[Available data]
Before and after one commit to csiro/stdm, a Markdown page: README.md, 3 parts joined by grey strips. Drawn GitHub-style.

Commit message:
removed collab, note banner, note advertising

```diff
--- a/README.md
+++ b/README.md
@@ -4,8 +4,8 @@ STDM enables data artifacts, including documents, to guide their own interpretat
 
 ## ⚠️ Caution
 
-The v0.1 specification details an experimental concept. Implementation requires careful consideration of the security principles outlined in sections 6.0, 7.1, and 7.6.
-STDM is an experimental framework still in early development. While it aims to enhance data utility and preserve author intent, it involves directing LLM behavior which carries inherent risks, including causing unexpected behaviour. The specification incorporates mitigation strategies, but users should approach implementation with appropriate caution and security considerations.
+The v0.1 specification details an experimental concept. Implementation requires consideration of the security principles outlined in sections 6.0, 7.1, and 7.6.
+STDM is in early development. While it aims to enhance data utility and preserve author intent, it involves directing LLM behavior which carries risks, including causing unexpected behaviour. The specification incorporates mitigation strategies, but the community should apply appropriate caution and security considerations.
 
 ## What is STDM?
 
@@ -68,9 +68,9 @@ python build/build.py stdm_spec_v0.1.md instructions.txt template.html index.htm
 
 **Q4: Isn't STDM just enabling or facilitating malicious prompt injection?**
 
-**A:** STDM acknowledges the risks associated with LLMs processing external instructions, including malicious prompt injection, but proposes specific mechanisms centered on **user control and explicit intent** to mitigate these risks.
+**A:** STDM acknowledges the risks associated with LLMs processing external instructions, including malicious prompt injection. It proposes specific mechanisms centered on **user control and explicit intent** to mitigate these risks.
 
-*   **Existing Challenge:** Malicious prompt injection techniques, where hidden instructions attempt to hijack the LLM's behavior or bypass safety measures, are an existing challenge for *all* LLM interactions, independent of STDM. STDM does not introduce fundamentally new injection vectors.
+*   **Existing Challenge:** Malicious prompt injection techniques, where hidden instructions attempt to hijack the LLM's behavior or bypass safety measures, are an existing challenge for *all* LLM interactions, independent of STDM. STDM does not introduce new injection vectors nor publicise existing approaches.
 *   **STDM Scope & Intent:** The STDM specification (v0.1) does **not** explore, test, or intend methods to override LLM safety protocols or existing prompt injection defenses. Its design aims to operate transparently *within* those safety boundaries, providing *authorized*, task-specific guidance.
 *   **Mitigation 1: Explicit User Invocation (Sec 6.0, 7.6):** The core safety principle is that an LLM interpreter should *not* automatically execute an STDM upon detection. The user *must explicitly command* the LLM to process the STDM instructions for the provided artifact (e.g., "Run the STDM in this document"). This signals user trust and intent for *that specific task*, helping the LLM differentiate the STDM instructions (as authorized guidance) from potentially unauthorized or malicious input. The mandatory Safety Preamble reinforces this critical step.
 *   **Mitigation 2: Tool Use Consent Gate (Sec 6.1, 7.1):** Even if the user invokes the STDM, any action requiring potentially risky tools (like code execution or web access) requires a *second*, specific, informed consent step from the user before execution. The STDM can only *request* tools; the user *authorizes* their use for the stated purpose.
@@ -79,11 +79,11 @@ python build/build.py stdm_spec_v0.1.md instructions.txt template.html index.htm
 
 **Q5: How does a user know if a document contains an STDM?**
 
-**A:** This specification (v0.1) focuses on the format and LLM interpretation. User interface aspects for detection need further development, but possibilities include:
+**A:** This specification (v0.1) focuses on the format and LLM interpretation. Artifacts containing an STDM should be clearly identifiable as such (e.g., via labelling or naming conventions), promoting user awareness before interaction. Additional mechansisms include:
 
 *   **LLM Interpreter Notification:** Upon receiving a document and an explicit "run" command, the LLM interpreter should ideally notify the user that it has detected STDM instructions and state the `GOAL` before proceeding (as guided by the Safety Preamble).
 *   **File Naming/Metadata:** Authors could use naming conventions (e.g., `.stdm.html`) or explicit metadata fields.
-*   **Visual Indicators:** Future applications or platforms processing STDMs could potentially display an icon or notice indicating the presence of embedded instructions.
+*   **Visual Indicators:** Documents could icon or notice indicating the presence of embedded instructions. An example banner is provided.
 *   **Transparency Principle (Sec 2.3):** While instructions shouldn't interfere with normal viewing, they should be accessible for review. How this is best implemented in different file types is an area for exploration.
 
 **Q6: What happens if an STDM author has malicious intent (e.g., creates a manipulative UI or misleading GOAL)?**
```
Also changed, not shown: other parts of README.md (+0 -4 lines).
* * *
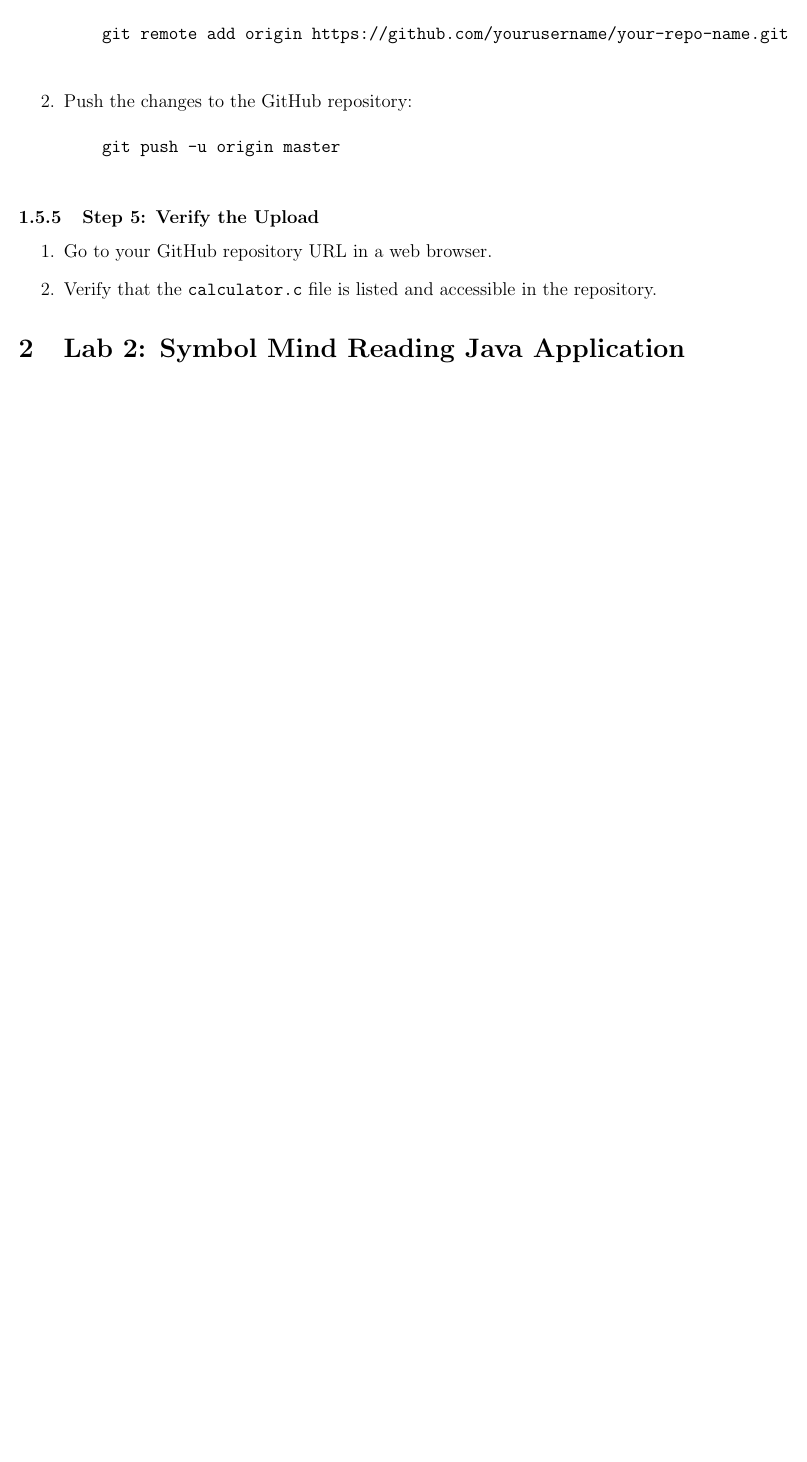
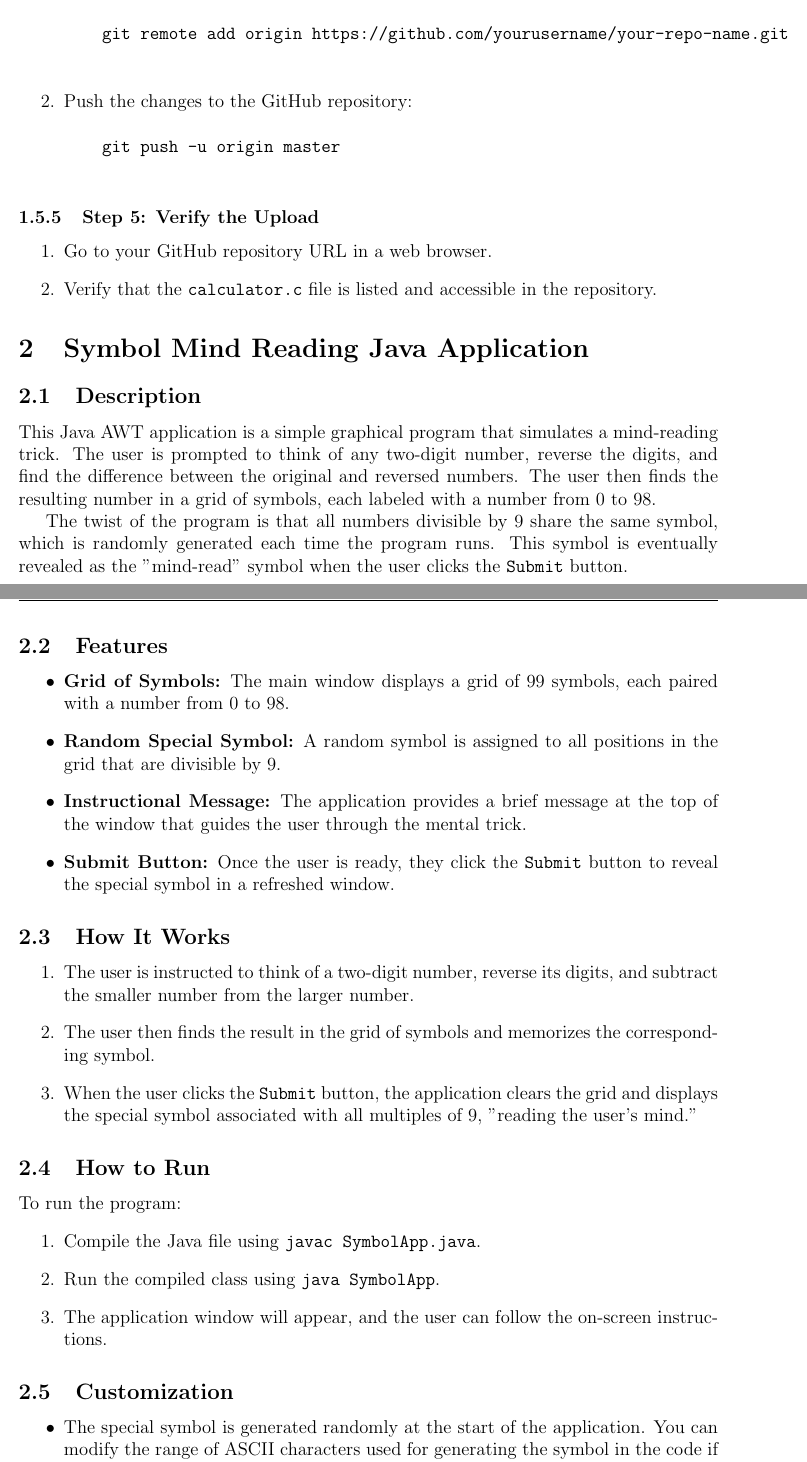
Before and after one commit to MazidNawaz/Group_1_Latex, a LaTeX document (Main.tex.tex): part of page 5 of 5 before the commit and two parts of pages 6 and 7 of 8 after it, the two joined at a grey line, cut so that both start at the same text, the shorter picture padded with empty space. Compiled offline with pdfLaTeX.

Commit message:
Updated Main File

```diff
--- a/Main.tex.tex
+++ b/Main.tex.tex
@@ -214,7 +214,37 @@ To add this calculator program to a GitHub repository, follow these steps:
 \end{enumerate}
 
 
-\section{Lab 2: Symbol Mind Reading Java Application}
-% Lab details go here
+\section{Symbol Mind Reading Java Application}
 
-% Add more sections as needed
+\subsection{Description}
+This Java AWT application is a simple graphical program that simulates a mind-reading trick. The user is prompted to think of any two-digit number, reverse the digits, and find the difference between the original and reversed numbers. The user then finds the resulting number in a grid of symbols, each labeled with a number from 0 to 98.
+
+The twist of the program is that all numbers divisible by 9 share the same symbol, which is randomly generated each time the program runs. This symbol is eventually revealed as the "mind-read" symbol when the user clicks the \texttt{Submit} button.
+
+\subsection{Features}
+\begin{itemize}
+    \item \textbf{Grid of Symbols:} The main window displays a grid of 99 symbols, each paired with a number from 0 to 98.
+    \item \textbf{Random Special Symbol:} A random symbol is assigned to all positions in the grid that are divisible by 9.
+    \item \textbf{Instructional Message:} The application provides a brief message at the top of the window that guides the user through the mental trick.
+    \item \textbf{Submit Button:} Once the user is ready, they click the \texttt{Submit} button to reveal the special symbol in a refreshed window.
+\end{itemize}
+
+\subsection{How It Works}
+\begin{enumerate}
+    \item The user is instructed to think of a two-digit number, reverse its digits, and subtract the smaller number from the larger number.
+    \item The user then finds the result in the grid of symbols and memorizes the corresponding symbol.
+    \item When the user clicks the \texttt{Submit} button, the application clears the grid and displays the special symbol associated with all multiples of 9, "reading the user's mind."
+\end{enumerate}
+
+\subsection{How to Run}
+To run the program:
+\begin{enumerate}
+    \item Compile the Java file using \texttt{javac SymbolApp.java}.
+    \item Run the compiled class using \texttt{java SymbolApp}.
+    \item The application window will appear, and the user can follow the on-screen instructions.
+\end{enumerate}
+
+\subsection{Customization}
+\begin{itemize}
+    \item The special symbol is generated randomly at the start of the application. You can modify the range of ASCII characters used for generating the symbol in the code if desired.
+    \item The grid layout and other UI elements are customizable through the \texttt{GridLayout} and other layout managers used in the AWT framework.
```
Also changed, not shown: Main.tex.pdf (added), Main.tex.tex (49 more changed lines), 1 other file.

[Task brief] In the listing, find every line with the word "details" and return it.

[Exercise answer]
-The v0.1 specification details an experimental concept. Implementation requires careful consideration of the security principles outlined in sections 6.0, 7.1, and 7.6.
+The v0.1 specification details an experimental concept. Implementation requires consideration of the security principles outlined in sections 6.0, 7.1, and 7.6.
-% Lab details go here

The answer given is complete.